“Frankly, we’ve got a severe deer issue here,” Mayor David Gillock said. “Most cities do, but it’s reaching a point where we need to do something about it. I love to look at them but they can cause accidents.”
Councilman Robert Olesen, R-4th Ward, has asked Law Director Andrew Crites to draw up an ordinance that will likely make its way onto Council’s agenda in February.
“More than half the calls I’ve gotten in the last six months have been about this kind of thing,” Olesen said. “People complain about deer digging mudholes in wet ground and eating all the plants. They’re running to places where they get fed. I had one person who videotaped 47 deer coming out of Sandy Ridge (the city’s Metro Parks reservation).”
Specifics of the ordinance are being drafted, but the proposed legislation would make feeding deer a misdemeanor offense punishable by a fine.
“That’s all you can do is assess fines,” Olesen said.
Residents would likely be given warnings first, and then be fined if they were found to be feeding deer again.
Olesen has personal experience to support his contention that the city is seeing increasing numbers of deer.
“In the space of the past 15 months, my wife has hit two deer on Sugar Ridge Road,” he said.
Police Chief Michael Freeman agreed a local deer-feeding ban makes sense but readily acknowledged the issue is a sensitive one.
“We want to find that fine line,” Freeman said. “We’re not proposing what happened in Elyria. We want to use common sense. We’re not looking to squash people’s enjoyment of animals. We’re just trying to curtail (deer feeding) so people can enjoy their property equally.”
Elyria City Council created a furor last spring when a ban on feeding all wildlife within city limits drew a heated response.

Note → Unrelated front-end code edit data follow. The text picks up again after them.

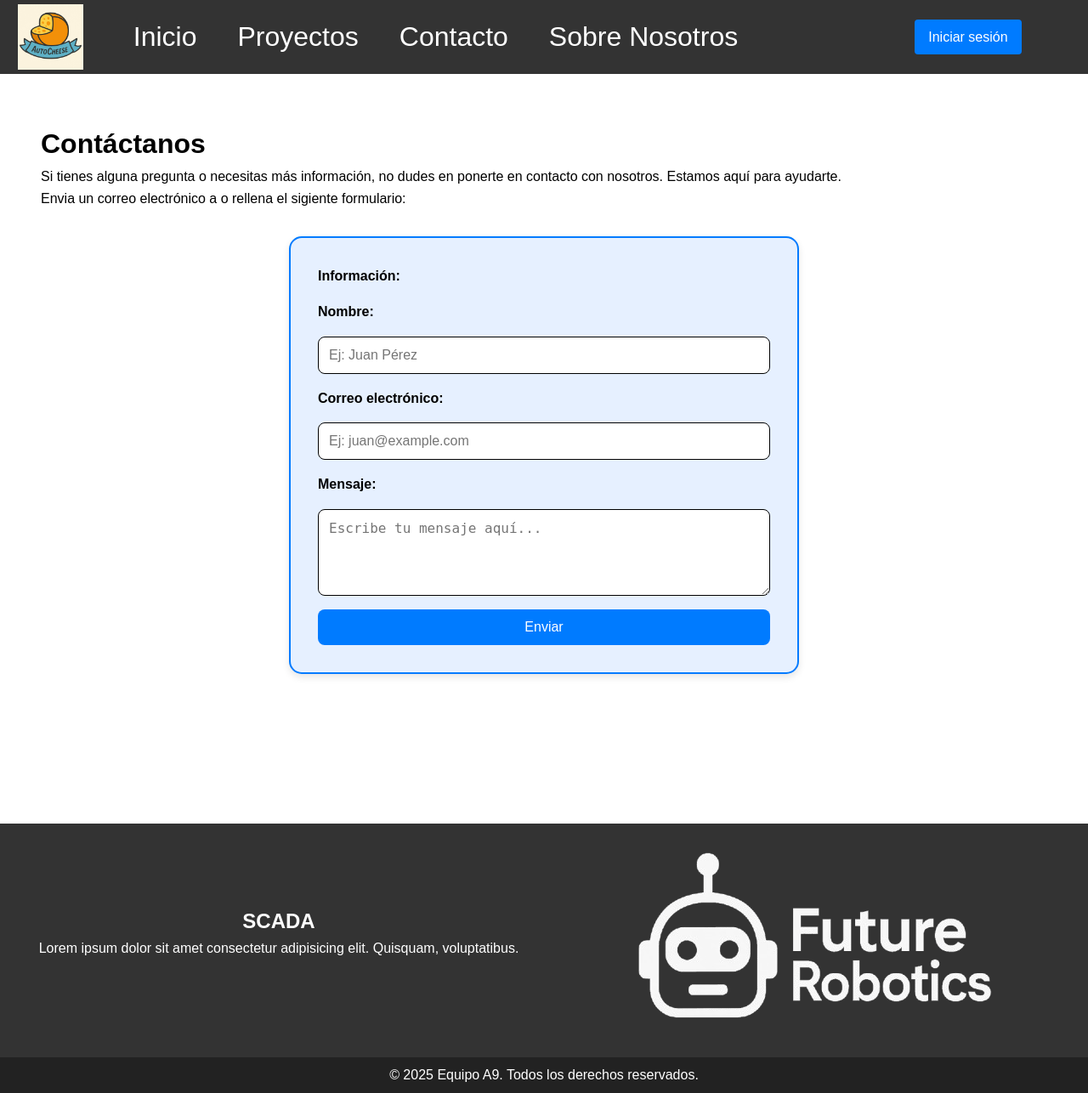
After one commit to VicenteBurdeus/SCADAtest, a PHP site: page /Contactanos.php in a window 1280 px wide. The commit adds this page. Shown: the whole page at 85% size. Run offline with PHP 8.4, Linux system fonts and the light colour scheme.

Commit message:
contactanos frontend

```diff
--- /dev/null
+++ b/src/Contactanos.php
@@ -0,0 +1,38 @@
+<!DOCTYPE html>
+<html lang="es">
+<head>
+    <meta charset="UTF-8">
+    <meta name="viewport" content="width=device-width, initial-scale=1.0">
+    <title>Contáctanos</title>
+    <link rel="icon" type="image/ico" href="Images/Icono.ico">
+    <link rel="stylesheet" href="styles.css">
+</head>
+
+<body>
+    <?php include "comons/Cabezera.php";?>
+
+    <main class="aboutus contactanos">
+        <h1>Contáctanos</h1>
+        <p>Si tienes alguna pregunta o necesitas más información, no dudes en ponerte en contacto con nosotros. Estamos aquí para ayudarte.</p>
+        <p>Envia un correo electrónico a <strong><a href="mailto:info@futurerobotics.es"></a></strong> o rellena el sigiente formulario:</p>
+
+        <div class="form-wrapper">
+            <form action="enviar_correo.php" method="POST" class="contact-form">
+
+                <p><strong>Información:</strong></p>
+                <label for="nombre">Nombre:</label>
+                <input type="text" id="nombre" name="nombre" placeholder="Ej: Juan Pérez" required>
+
+                <label for="email">Correo electrónico:</label>
+                <input type="email" id="email" name="email" placeholder="Ej: juan@example.com" required>
+
+                <label for="mensaje">Mensaje:</label>
+                <textarea id="mensaje" name="mensaje" rows="4" placeholder="Escribe tu mensaje aquí..." required></textarea>
+
+                <button type="submit">Enviar</button>
+
+            </form>
+        </div>
+    </main>
+    <?php include "comons/Pie.php";?>
+</body>
--- a/src/comons/Cabezera.php
+++ b/src/comons/Cabezera.php
@@ -5,7 +5,7 @@
         </div>
         <div class="menu-list">
             <ul>
-                <li><a href="#inicio">Inicio</a></li>
+                <li><a href="index.php">Inicio</a></li>
                 <li class="dropdown">
                     <a href="#">Proyectos</a>
                     <ul class="dropdown-content">
@@ -14,7 +14,7 @@
                         <li><a href="#proyecto3">Proyecto 4</a></li>
                     </ul>
                 </li>
-                <li><a href="#contacto">Contacto</a></li>
+                <li><a href="Contactanos.php">Contacto</a></li>
                 <li><a href="aboutus.php">Sobre Nosotros</a></li>
             </ul>
         </div>
--- a/src/comons/Pie.php
+++ b/src/comons/Pie.php
@@ -5,7 +5,7 @@
             <p>Lorem ipsum dolor sit amet consectetur adipisicing elit. Quisquam, voluptatibus.</p>
         </div>
         <div class="footer-img">
-            <img src="Images/SCADA.png" alt="SCADA.png not loaded">
+            <img src="Images/LogoFR2.png" alt="SCADA.png not loaded">
         </div>
     </div>
 </footer>
--- a/src/styles.css
+++ b/src/styles.css
@@ -330,3 +330,47 @@ hr {
         height: 250px;
     }
 }
+.form-wrapper {
+    max-width: 600px;
+    margin: 2rem auto;
+    background-color: #e6f0ff; /* Azul muy claro */
+    padding: 2rem;
+    border-radius: 15px;
+    border: 2px solid #007BFF;
+    box-shadow: 0 4px 8px rgba(0, 0, 0, 0.1);
+}
+
+.contact-form {
+    display: flex;
+    flex-direction: column;
+    gap: 1rem;
+}
+
+.contact-form label {
+    font-weight: bold;
+}
+
+.contact-form input,
+.contact-form textarea {
+    padding: 0.75rem;
+    border: 1px solid #000; /* Marco negro */
+    vertical-align: auto;
+    border-radius: 8px;
+    font-size: 1rem;
+    width: 100%;
+}
+
+.contact-form button {
+    background-color: #007BFF;
+    color: white;
+    padding: 0.75rem;
+    border: none;
+    border-radius: 8px;
+    font-size: 1rem;
+    cursor: pointer;
+    transition: background-color 0.3s ease;
+}
+
+.contact-form button:hover {
+    background-color: #0056b3;
+}
```
Also changed, not shown: src/index.php (+1 -11 lines), src/Images/LogoFR.png (added), src/Images/LogoFR2.png (added).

It was ultimately decided to table the proposal until more information could be gathered.
The North Ridgeville ordinance would only target deer.
“We’re not looking at squirrels or songbirds that come to elevated feeders,” Olesen said. “We just don’t want people to dump bags of corn in their yards.”
A Mills Road resident recently set out corn in a trough, which quickly attracted “deer by the droves,” according to Gillock. “If deer are wandering in the woods off Shady Drive who cares, but if they’re walking down the center of Mills Road, which carries a lot of traffic, it’s a problem.”
Freeman said the city’s humane officer spoke to the resident, who agreed to stop the practice.
The problem can be especially nettlesome in areas such as Mills Creek or Waterbury Place where homes are fairly close together.
“If someone has 20 acres and is feeding deer, that’s different, but if you’re feeding a large number of deer in Mills Creek or other areas, it isn’t healthy,” Freeman said.
Contact Steve Fogarty at 329-1746 or firstname.lastname@example.org.